/ media

It’s (not) news to me

<p>I signed up for CNN&#8217;s &#8220;breaking news&#8221; mailing list sometime in October of 2001.  At the time, the NSC was issuing &#8220;heightened security alerts&#8221; for various and sundry &#8220;non-specific threats&#8221;, and I thought it might be nice to be on the bleeding edge of these warnings.  Over time, the usefulness of the NSC alerts wore thin (though I should have given them no thought in the first place), but the events that CNN deemed worthy of a Breaking News Bulletin Email proved to be rather interesting indeed. </p>

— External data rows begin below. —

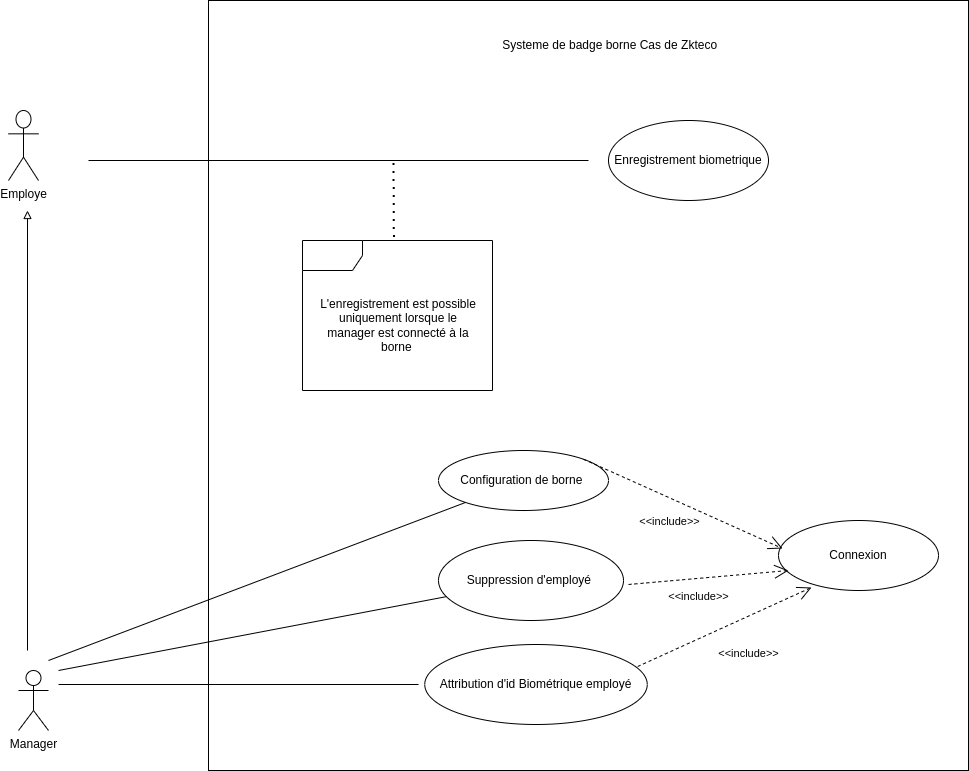
Above: static/UsecaseZkteco.drawio.png in Siluearsene/borne_biometrique (draw.io), before the change. Source tidied: cells renumbered, new cells last; positions are measured from the earlier drawing's top-left corner, leaving out a move shared by most shapes.
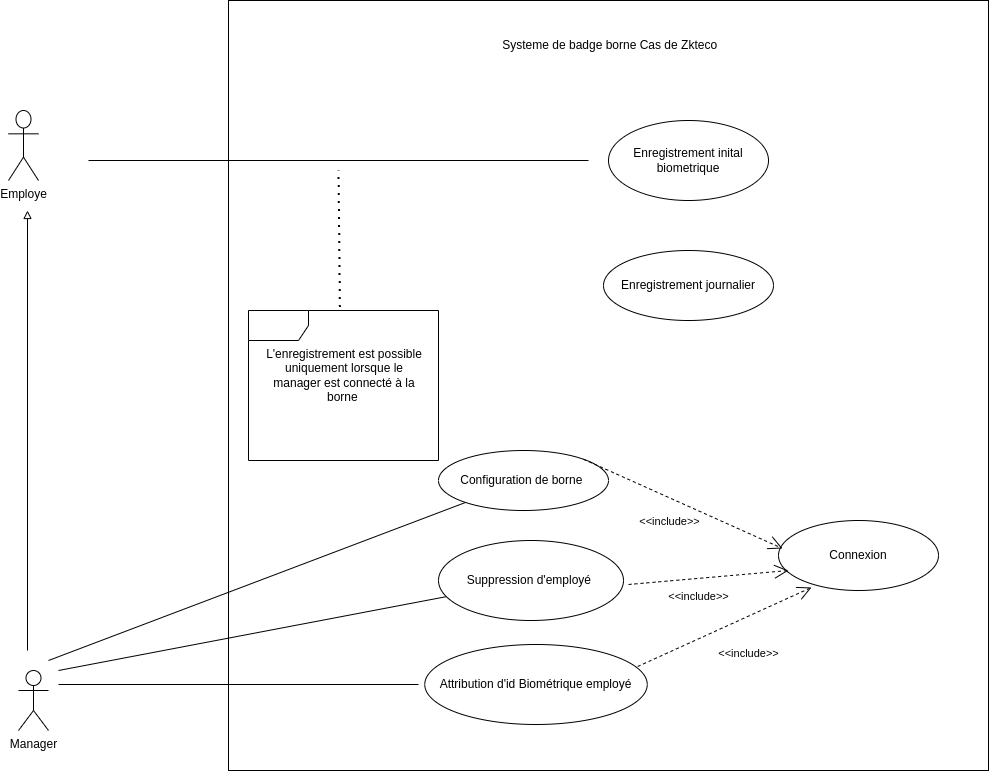
After the change.

Commit message:
Mettre à jour UsecaseZkteco.drawio.png

Diff of the diagram source:
```diff
@@ -9,7 +9,7 @@
       <mxGeometry x="10" y="670" width="30" height="60" as="geometry" />
     </mxCell>
     <mxCell id="4" style="rounded=0;whiteSpace=wrap;html=1;" parent="1" vertex="1">
-      <mxGeometry x="200" width="760" height="770" as="geometry" />
+      <mxGeometry x="220" width="760" height="770" as="geometry" />
     </mxCell>
     <mxCell id="5" value="Systeme de badge borne Cas de Zkteco&amp;nbsp;&amp;nbsp;" style="text;html=1;strokeColor=none;fillColor=none;align=center;verticalAlign=middle;whiteSpace=wrap;rounded=0;" parent="1" vertex="1">
       <mxGeometry x="480" y="30" width="250" height="30" as="geometry" />
@@ -26,7 +26,7 @@
     <mxCell id="8" value="Attribution d'id Biométrique employé" style="ellipse;whiteSpace=wrap;html=1;" parent="1" vertex="1">
       <mxGeometry x="416.2" y="644" width="222.5" height="80" as="geometry" />
     </mxCell>
-    <mxCell id="9" value="Enregistrement biometrique" style="ellipse;whiteSpace=wrap;html=1;" parent="1" vertex="1">
+    <mxCell id="9" value="Enregistrement inital biometrique" style="ellipse;whiteSpace=wrap;html=1;" parent="1" vertex="1">
       <mxGeometry x="600" y="120" width="160" height="80" as="geometry" />
     </mxCell>
     <mxCell id="10" value="Connexion" style="ellipse;whiteSpace=wrap;html=1;" parent="1" vertex="1">
@@ -52,13 +52,15 @@
       <mxGeometry x="80" y="156" width="500" height="8" as="geometry" />
     </mxCell>
     <mxCell id="16" style="shape=umlFrame;whiteSpace=wrap;html=1;" parent="1" vertex="1">
-      <mxGeometry x="294" y="240" width="190" height="150" as="geometry" />
+      <mxGeometry x="240" y="310" width="190" height="150" as="geometry" />
     </mxCell>
-    <mxCell id="17" style="endArrow=none;dashed=1;html=1;dashPattern=1 3;strokeWidth=2;rounded=0;entryX=0.61;entryY=0.625;entryDx=0;entryDy=0;entryPerimeter=0;exitX=0.481;exitY=-0.023;exitDx=0;exitDy=0;exitPerimeter=0;" parent="1" edge="1" source="16" target="15">
-      <mxGeometry relative="1" as="geometry" />
+    <mxCell id="17" style="endArrow=none;dashed=1;html=1;dashPattern=1 3;strokeWidth=2;rounded=0;exitX=0.481;exitY=-0.023;exitDx=0;exitDy=0;exitPerimeter=0;" parent="1" edge="1" source="16">
+      <mxGeometry relative="1" as="geometry">
+        <mxPoint x="330" y="170" as="targetPoint" />
+      </mxGeometry>
     </mxCell>
     <mxCell id="18" value="L'enregistrement est possible uniquement lorsque le manager est connecté à la borne&amp;nbsp;" style="text;html=1;strokeColor=none;fillColor=none;align=center;verticalAlign=middle;whiteSpace=wrap;rounded=0;" parent="1" vertex="1">
-      <mxGeometry x="310" y="270" width="160" height="110" as="geometry" />
+      <mxGeometry x="256.2" y="320" width="160" height="110" as="geometry" />
     </mxCell>
     <mxCell id="19" style="endArrow=open;endFill=1;endSize=12;html=1;rounded=0;exitX=1;exitY=0;exitDx=0;exitDy=0;entryX=0.025;entryY=0.4;entryDx=0;entryDy=0;entryPerimeter=0;dashed=1;" parent="1" edge="1" source="7" target="10">
       <mxGeometry relative="1" as="geometry" />
@@ -87,5 +89,8 @@
         <mxPoint x="-6" y="19" as="offset" />
       </mxGeometry>
     </mxCell>
+    <mxCell id="25" value="Enregistrement journalier" style="ellipse;whiteSpace=wrap;html=1;" parent="1" vertex="1">
+      <mxGeometry x="595" y="250" width="170" height="70" as="geometry" />
+    </mxCell>
   </root>
 </mxGraphModel>
```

<p>Well, tonight&#8217;s email haul included another Breaking News Email, and I double clicked with nervous anxiety.  Inside, it announced:</p>

<p>&#8220;Tampa Bay beats Oakland 48-21 in Super Bowl XXXVII in San Diego.&#8221;</p>

<p>Now, by the time that email went out, if you did not know the final outcome, you most likely did not give a shit about this contest.  Am I wrong?  And is this really worthy of a news flash?  I&#8217;m thinking that the people who consider this event &#8220;news&#8221;, were watching the game, and therefore already knew the outcome (as I did, just to clear up any ambiguity).  Those who don&#8217;t care about professional American football could find about about the game the next day at work&#8212;or not&#8212;as they see fit.  These people certainly would not consider the outcome of this contest newsworthy, not in these times, not in this age of uncertainty.  </p>

<p>You see that Breaking News subject line, you&#8217;re expecting big trouble; you open it up to see a ballgame score, you&#8217;re gonna be a bit put off, fan or non-fan.</p>

<p>This got me to wondering:  who decides what is CNN Breaking News Email Flash worthy?  Is there a CNN Breaking News Email Flash Czar?  I would like to have a chat with this person or committee.  </p>

<p>Better yet, I should simply cancel my subscription for that crap.  BBC News is better anyway.</p>